Total activity generally refers to the activity of a honey in its entirety. That is, it includes all of the peroxide activity and any non-peroxide activity that might be present (but usually total activity honeys don’t have much of the unusual activity we see in the manuka-type honeys). And the tests that are used to generate these numbers are similar bioassays to those used for NPA/UMF® ratings.
is raw better?
You often see the term “raw” used to describe honey, and although this isn’t an official term it is generally used to imply that the honey has not been heated or
filtered. There are sometimes claims that raw honey is “more nutritious” or “better for you”. However, in terms of eating Australian honey, its micronutrient profile is not overly affected by normal commercial processing.
“Supermarket” honey has usually undergone some heating during filtration and packaging.
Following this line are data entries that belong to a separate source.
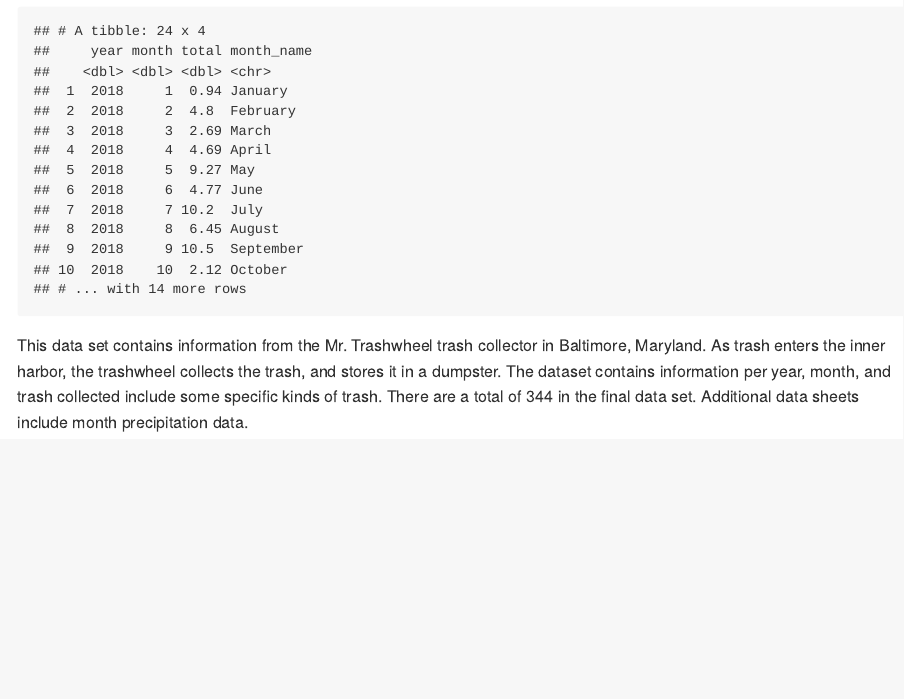
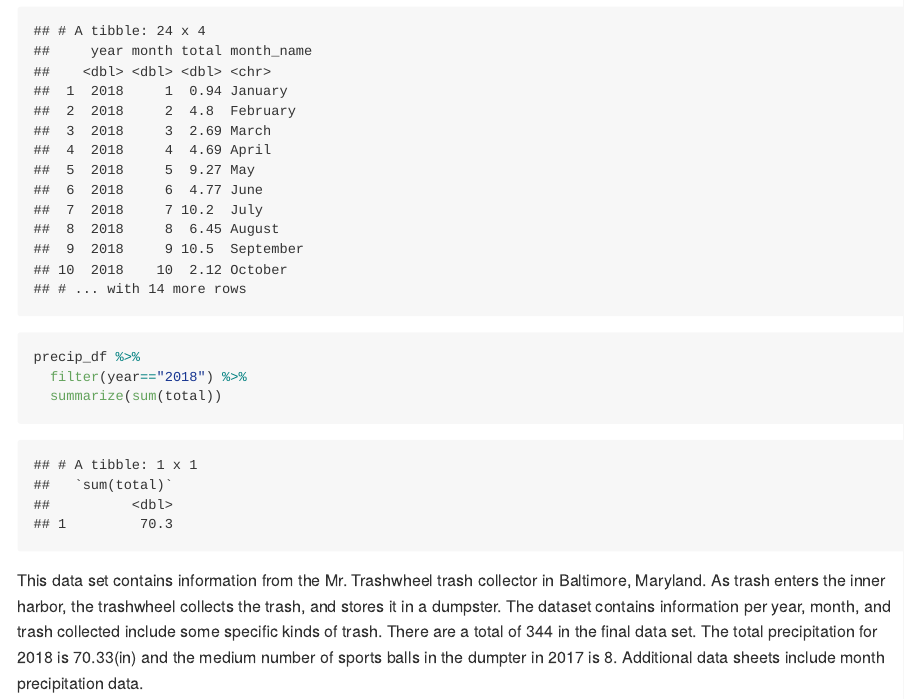
Before and after one commit to Ling-Yi521/p8105_hw2_ly2496, an R Markdown document (p8105_hw2_ly2496.Rmd): the page in a window 1100 px wide, from 1730 px down. The pictures show the output file p8105_hw2_ly2496.md that the author committed with the source, drawn offline in the style of GitHub.

Commit message:
Working on inline code

```diff
--- a/p8105_hw2_ly2496.Rmd
+++ b/p8105_hw2_ly2496.Rmd
@@ -78,3 +78,5 @@ left_join(precip_df, month_df, by = "month")
 
 
 This data set contains information from the Mr. Trashwheel trash collector in Baltimore, Maryland. As trash enters the inner harbor, the trashwheel collects the trash, and stores it in a dumpster. The dataset contains information per year, month, and trash collected include some specific kinds of trash. There are a total of `r nrow(trashwheel_df)` in the final data set. Additional data sheets include month precipitation data.
+
+The total precipitation for 2018 is `r precip_df %>%  filter(year=="2018") %>%  summarize(sum(total))`(in) and the medium number of sports balls in the dumpter in 2017 is `r trashwheel_df %>% filter (year=="2017") %>% summarize(median(sports_balls))`.
```
Also changed, not shown: p8105_hw2_ly2496.md.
Minimally processed honey is generally more active than processed varieties because heat (and long-term exposure to light in clear jars) can destroy the enzyme responsible for the production of hydrogen peroxide—the main factor behind the antimicrobial properties of most honeys. So, medicinal honeys for wound care products are usually processed slightly differently to honeys that are for eating.
Something to keep in mind – you might hear lots of people saying “raw” honey is best and “supermarket” honey is lower quality. This might be the case in some other countries, but in Australia we have strict food laws and our “supermarket” honey is of a very high quality - so long as it is Australian - always check the small print of the label and make sure that it is indeed 100% Australian.
why the buzz for bees?
We know we need bees for honey and other hive products like beeswax and propolis (a.k.a. bee glue). However, bees play an even more important role in keeping us healthy, because of their essential part in feeding us all. They are crucial due to the pollination services they provide.
It is staggering to think that there are around 100 crop species that provide 90% of the world’s food, and bees pollinate over 70 of these. It has been estimated that one in every three mouthfuls of food consumed globally is dependent on the pollination services of bees. In Australia almost two thirds of our agricultural output benefits from honey bee pollination! Many fruits, vegetables, nuts and seeds need bees. Imagine your diet without them...
Despite their essential role in healthy food production, honey bee populations are declining in many places around the world, and they face serious, ongoing and complex threats.
Nectar and pollen are essential food for bees, and poor nutrition can be extremely detrimental to their health. In Australia 70-80% of the honey produced (and the pollen collected by bees for feeding their young) comes from native species. So access to native flowering plants is essential to maintain healthy honey bee populations (and beekeeping businesses).
However, the destruction of native forests, impact of climate change, increasing incidence and management of bushfires, increasing urbanisation, as well as government policy around admission to native forests on public land, all mean that some beekeepers are having difficulty accessing adequate nectar and pollen floral resources essential for honey bee health and growth, and for the production of honeys with medicinal properties.
We can support Australian bees and beekeepers by buying Australian honey.
“We can support Australian bees & beekeepers by buying Australian honey ”